In the Realms of the Unreal was a fascinating film dealing with the outsider artist, Henry Darger. There are so many interesting elements to his life and work it is hard to decide where to start. To begin with, the sheer volume of his writing and painting suggests he did little accept paint and write. The idea that one man could produce 70,000 written works, including a novel of some 15,000 pages in a lifetime is simply mind-boggling. The idea that he lived and worked in what was almost a complete state of seclusion and that those who knew him could not even form a consensus as to the pronunciation of his last name was an interesting aspect of his life and work. Then there is perhaps that oddest element of his work; the fact that the heroes of his work were little girls with male genitalia to consider. Was this a case of gender identity; did he see himself in his little heroines of was it something else?
Then there is the whole idea of outsider art in general to consider. While many, if not most, artists choose to study art in order to be able to understand what came before and so as not to “reinvent the wheel,” there is certainly an argument to be made for working in somewhat of a vacuum.
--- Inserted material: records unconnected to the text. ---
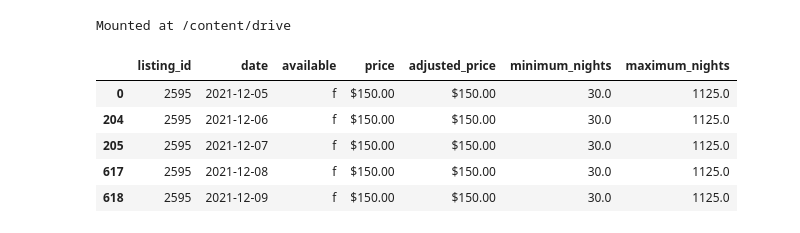
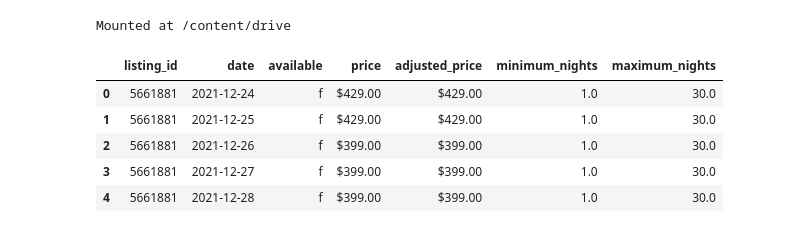
Before and after one commit to anqi-guo/udacity-dsnd-project1, a Jupyter notebook: calendar.ipynb, the cells around one changed output. Saved outputs shown, nothing was run; the diff lists cells and outputs as text; code cells hidden in the pictures.

```diff
--- a/calendar.ipynb
+++ b/calendar.ipynb
@@ -19,9 +9,12 @@ df_sh.sort_values(by=['listing_id', 'date'], inplace=True)
+# %%
+import pandas as pd
+df = pd.read_csv(f'{DATA_PATH}/data/calendar-202112-sh.csv')
 # %%
-df_ny.head()
+df.head()
 # %% [output]
 |  | listing_id | date | available | price | adjusted_price | minimum_nights | maximum_nights |
-| 0 | 2595 | 2021-12-05 | f | $150.00 | $150.00 | 30.0 | 1125.0 |
-| 204 | 2595 | 2021-12-06 | f | $150.00 | $150.00 | 30.0 | 1125.0 |
-| 205 | 2595 | 2021-12-07 | f | $150.00 | $150.00 | 30.0 | 1125.0 |
-| 617 | 2595 | 2021-12-08 | f | $150.00 | $150.00 | 30.0 | 1125.0 |
-| 618 | 2595 | 2021-12-09 | f | $150.00 | $150.00 | 30.0 | 1125.0 |
+| 0 | 5661881 | 2021-12-24 | f | $429.00 | $429.00 | 1.0 | 30.0 |
+| 1 | 5661881 | 2021-12-25 | f | $429.00 | $429.00 | 1.0 | 30.0 |
+| 2 | 5661881 | 2021-12-26 | f | $399.00 | $399.00 | 1.0 | 30.0 |
+| 3 | 5661881 | 2021-12-27 | f | $399.00 | $399.00 | 1.0 | 30.0 |
+| 4 | 5661881 | 2021-12-28 | f | $399.00 | $399.00 | 1.0 | 30.0 |
```
Also changed, not shown: parts of 21 cells of this notebook.
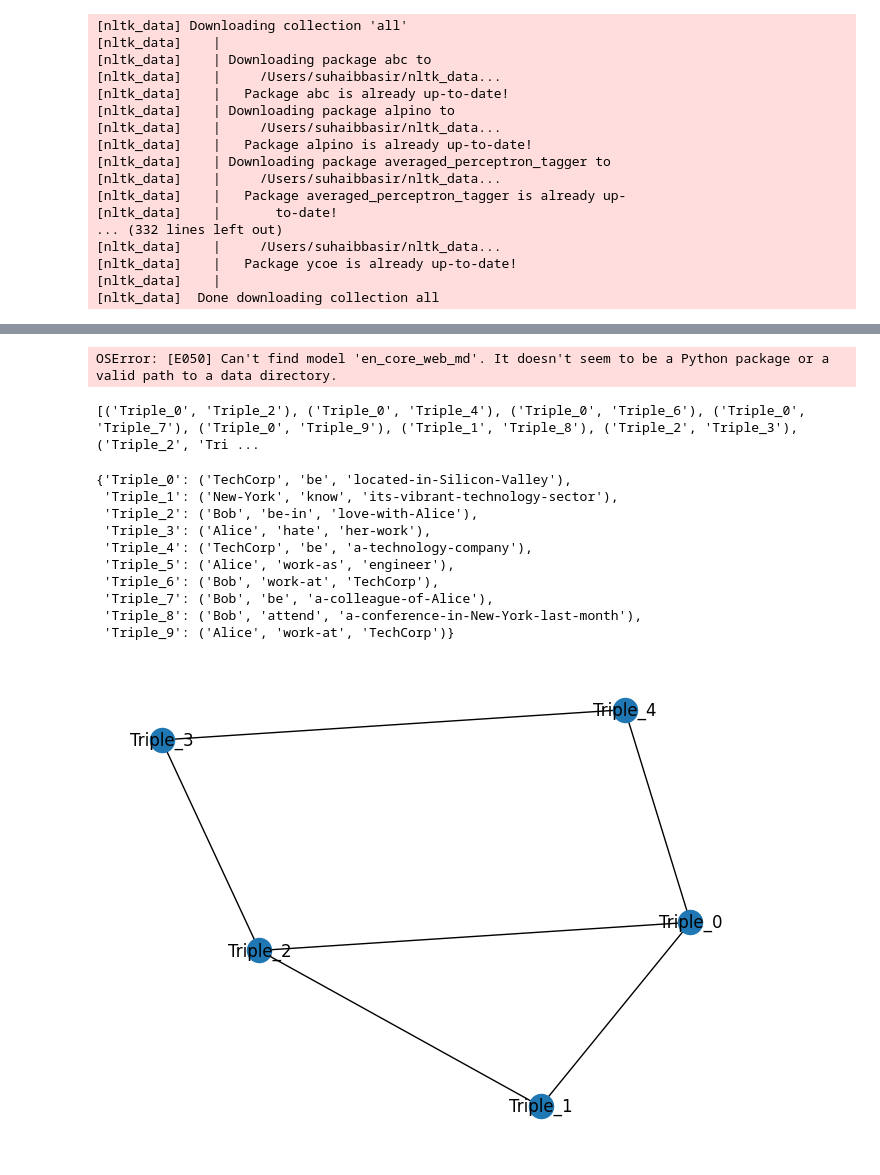
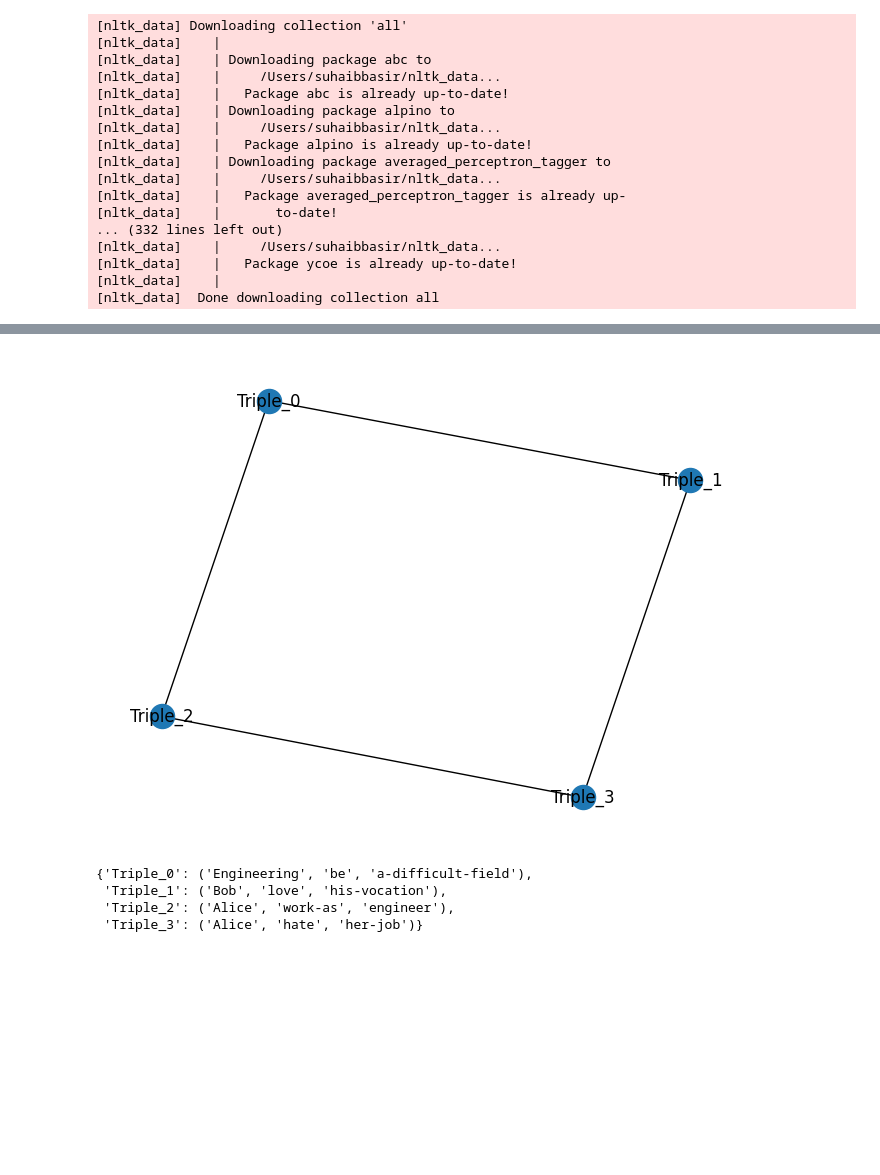
Before and after one commit to suhaib1769/ConversationalAgents17, a Jupyter notebook: triples/triple_graph.ipynb, the cells around one changed output, grey strips where cells are left out. Drawn from its saved outputs; the diff is of its cells as text; code cells hidden in the pictures; blank space fills up the shorter version.

```diff
--- a/triples/triple_graph.ipynb
+++ b/triples/triple_graph.ipynb
@@ -151,6 +184,5 @@ print(triples)
 # %%
-# remove the sentiment score from the triples
-tripless = [triple[:-1] for triple in triples]
-
-print(tripless)
+# remove duplicate triples from the dictionary
+triples = [dict(t) for t in {tuple(d.items()) for d in triples}]
+print(triples)
 # %% [output]
@@ -191,92 +263,47 @@ plt.show()
 # %%
 import spacy
 import networkx as nx
 import matplotlib.pyplot as plt
 import itertools
 
 # Load the spaCy model
 nlp = spacy.load("en_core_web_md")
 
 # Function to calculate cosine similarity using spaCy
 def calculate_similarity(str1, str2):
     doc1 = nlp(str1)
     doc2 = nlp(str2)
     return doc1.similarity(doc2)
 
 # Your triples and graph initialization remains the same
-triples = tripless
-G = nx.Graph()
+triples = triple_list
+G2 = nx.Graph()
 triple_nodes = {}
-for i, triple in enumerate(triples):
+for i, utterance in enumerate(triples):
     node_id = f"Triple_{i}"
-    triple_nodes[node_id] = triple
-    G.add_node(node_id, triple=triple)
+    triple_nodes[node_id] = utterance
+    G2.add_node(node_id, triple=utterance)
 
 # Connect triples based on contextual similarity
-similarity_threshold = 0.5
+similarity_threshold = 0.6
 for node_id1, triple1 in triple_nodes.items():
     for node_id2, triple2 in triple_nodes.items():
         if node_id1 != node_id2:
             for part1, part2 in itertools.product(triple1, triple2):
                 if calculate_similarity(part1, part2) > similarity_threshold:
-                    G.add_edge(node_id1, node_id2)
+                    G2.add_edge(node_id1, node_id2)
                     break
 
 # Draw the graph
-nx.draw(G, with_labels=True)
+nx.draw(G2, with_labels=True)
 plt.show()
 # %% [output]
-OSError: [E050] Can't find model 'en_core_web_md'. It doesn't seem to be a Python package or a valid path to a data directory.
+[figure, added]
 # %%
-# print the graph as a list of edges
-print(G.edges())
-
 # print the triple nodes
 display(triple_nodes)
 # %% [output]
-[('Triple_0', 'Triple_2'), ('Triple_0', 'Triple_4'), ('Triple_0', 'Triple_6'), ('Triple_0', 'Triple_7'), ('Triple_0', 'Triple_9'), ('Triple_1', 'Triple_8'), ('Triple_2', 'Triple_3'), ('Triple_2', 'Tri ...
+{'Triple_0': ('Engineering', 'be', 'a-difficult-field'),
+ 'Triple_1': ('Bob', 'love', 'his-vocation'),
+ 'Triple_2': ('Alice', 'work-as', 'engineer'),
+ 'Triple_3': ('Alice', 'hate', 'her-job')}
-{'Triple_0': ('TechCorp', 'be', 'located-in-Silicon-Valley'),
- 'Triple_1': ('New-York', 'know', 'its-vibrant-technology-sector'),
- 'Triple_2': ('Bob', 'be-in', 'love-with-Alice'),
- 'Triple_3': ('Alice', 'hate', 'her-work'),
- 'Triple_4': ('TechCorp', 'be', 'a-technology-company'),
- 'Triple_5': ('Alice', 'work-as', 'engineer'),
- 'Triple_6': ('Bob', 'work-at', 'TechCorp'),
- 'Triple_7': ('Bob', 'be', 'a-colleague-of-Alice'),
- 'Triple_8': ('Bob', 'attend', 'a-conference-in-New-York-last-month'),
- 'Triple_9': ('Alice', 'work-at', 'TechCorp')}
-# %%
-# Function to calculate cosine similarity
-def calculate_similarity(str1, str2):
-    vectorizer = CountVectorizer().fit([str1, str2])
-    vec1 = vectorizer.transform([str1]).toarray()
-    vec2 = vectorizer.transform([str2]).toarray()
-    return cosine_similarity(vec1, vec2)[0][0]
-
-# Example triples
-triples = [('Paris', 'isCapitalOf', 'France'), ('Berlin', 'isCapitalOf', 'Germany'), ('Delhi', 'isCapitalOf', 'India'), ('Kholi', 'isFrom', 'Delhi'), ('Mbappe', 'isFrom', 'Paris')]
-G = nx.Graph()
-
-# Add triple-nodes to the graph
-triple_nodes = {}
-for i, triple in enumerate(triples):
-    node_id = f"Triple_{i}"
-    triple_nodes[node_id] = triple
-    G.add_node(node_id, triple=triple)
-
-# Connect triples based on contextual similarity
-similarity_threshold = 0.5  # Define a threshold for similarity
-for node_id1, triple1 in triple_nodes.items():
-    for node_id2, triple2 in triple_nodes.items():
-        if node_id1 != node_id2:
-            # Perform Cartesian product comparison for all components
-            for part1, part2 in itertools.product(triple1, triple2):
-                if calculate_similarity(part1, part2) > similarity_threshold:
-                    G.add_edge(node_id1, node_id2)
-                    break  # Exit loop if any component pair is similar
-
-# Draw the graph
-nx.draw(G, with_labels=True)
-plt.show()
-# %% [output]
-[figure, removed]
```
Also changed, not shown: parts of 12 cells of this notebook, 3 other files.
You can argue that if your are less exposed to other artists, that you are less likely to be influenced by them and therefore more likely to develop a style that is truly your own and perhaps more original.